Of course, as time goes on, Swedish tourists will be welcome again around the world. As Sweden’s death toll reduces, and the virus ebbs out, borders will open again. It’s just an usual situation right now for Swedes to find themselves unpopular.

So, staycation is the melody of summer 2020. My plans include a socially-distanced trip to lake Vättern, and a road trip up north. I’m also going to explore my hometown of Stockholm more.

If you’re staying in Sweden, what do you plan to do?

The great Swedish moose migration

Sweden isn’t only an urban country of towns and cities, it also has an amazing countryside and wildlife. Wild animals that roam the Swedish countryside include wolves, brown bears, lynx, deer, wolverines, reindeer and moose.

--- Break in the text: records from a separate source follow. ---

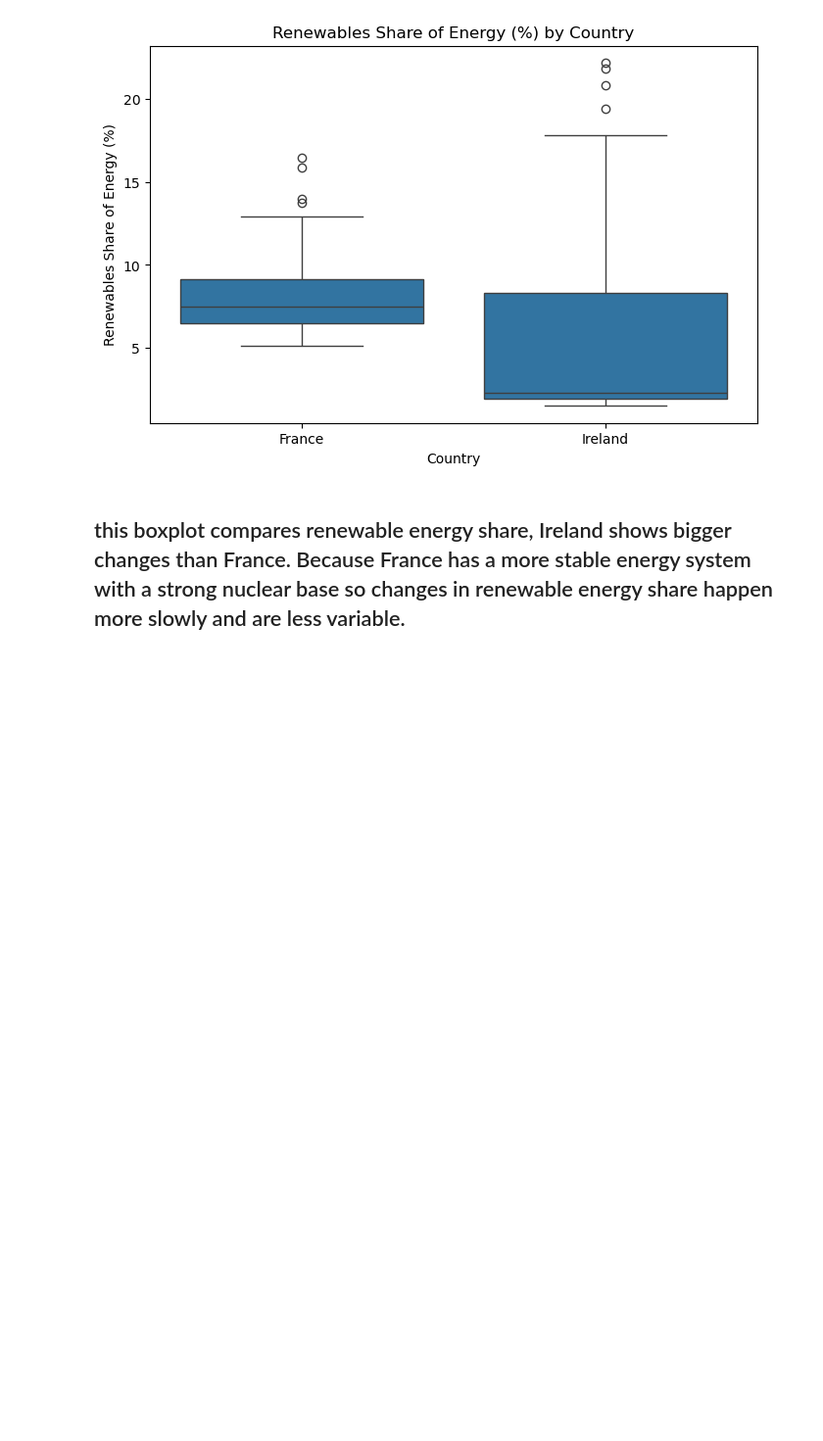
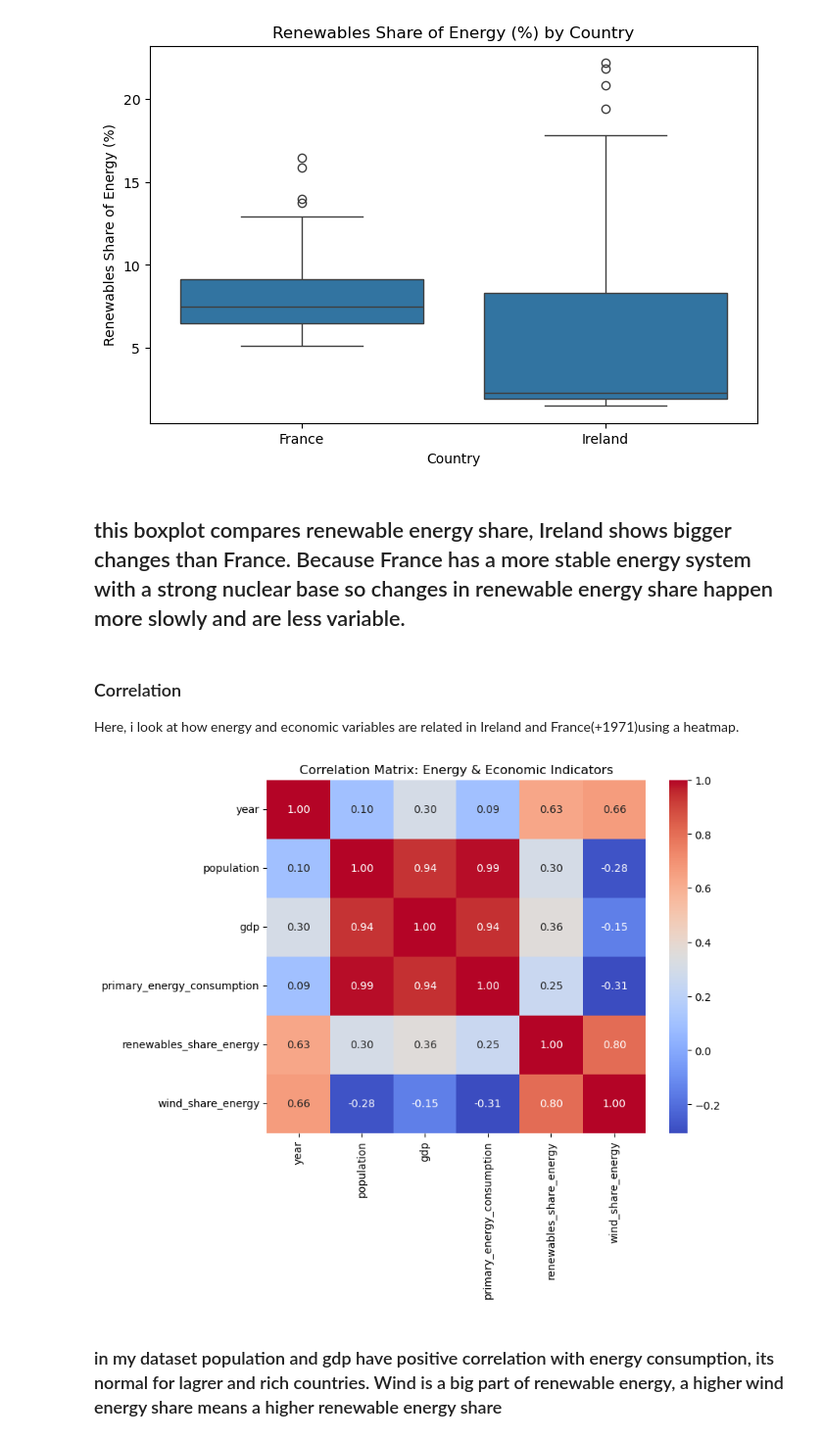
Before and after one commit to sba25225-ai/owid_energy_data, a Jupyter notebook: owid_energy.ipynb, the cells around one changed output. Shown at 98% size. Saved outputs shown, nothing was run; the diff lists cells and outputs as text; code cells hidden in the pictures; blank space fills up the shorter version.

Commit message:
heatmap correlation

```diff
--- a/owid_energy.ipynb
+++ b/owid_energy.ipynb
@@ -269,3 +269,19 @@ plt.show()
 [figure]
 # %% [markdown]
 ## this boxplot compares renewable energy share, Ireland shows bigger changes than France. Because France has a more stable energy system with a strong nuclear base so changes in renewable energy share happen more slowly and are less variable.
+# %% [markdown]
+### Correlation
+Here, i look at how energy and economic variables are related in Ireland and France(+1971)using a heatmap.
+# %%
+numeric_df = df_energy.select_dtypes(include=["number"])
+
+corr = numeric_df.corr()
+
+plt.figure(figsize=(8, 6))
+sns.heatmap(corr, annot=True, cmap="coolwarm", fmt=".2f")
+plt.title("Correlation Matrix: Energy & Economic Indicators")
+plt.show()
+# %% [output]
+[figure, added]
+# %% [markdown]
+### in my dataset population and gdp have positive correlation with energy consumption, its normal for lagrer and rich countries. Wind is a big part of renewable energy, a higher wind energy share means a higher renewable energy share
```
Also changed, not shown: parts of 1 cell of this notebook.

Every year, a wonderful wildlife event happens. Called ‘the great moose migration’, the Swedish moose walk the same path to get to their summer grazing pastures.

If you are interested, you can watch this event unfold as it happens. Part of the concept known as slow TV, the Swedish National TV is currently broadcasting the migration around the clock. It is slow, it is snowy and it is spectacular at times.

To see the broadcast go to: https://www.svtplay.se/den-stora-algvandringen

Please note: the moose is the national animal of Sweden. Called ‘älg’ in Swedish, there is frequent debate about whether it is translated as moose or elk. The answer is that it is both! It is called ‘moose’ in American English and ‘elk’ in British English. In North America, there is an animal called an elk, but it is a different animal, known also as a wapiti. The North American elk looks like this, and is a kind of deer:

The North American moose/ European elk/ Swedish ‘älg’ looks like this:

The ‘älg’ has the same Latin name as the British elk, and the North American moose (alces).

Whether moose or elk, it surely is impressive.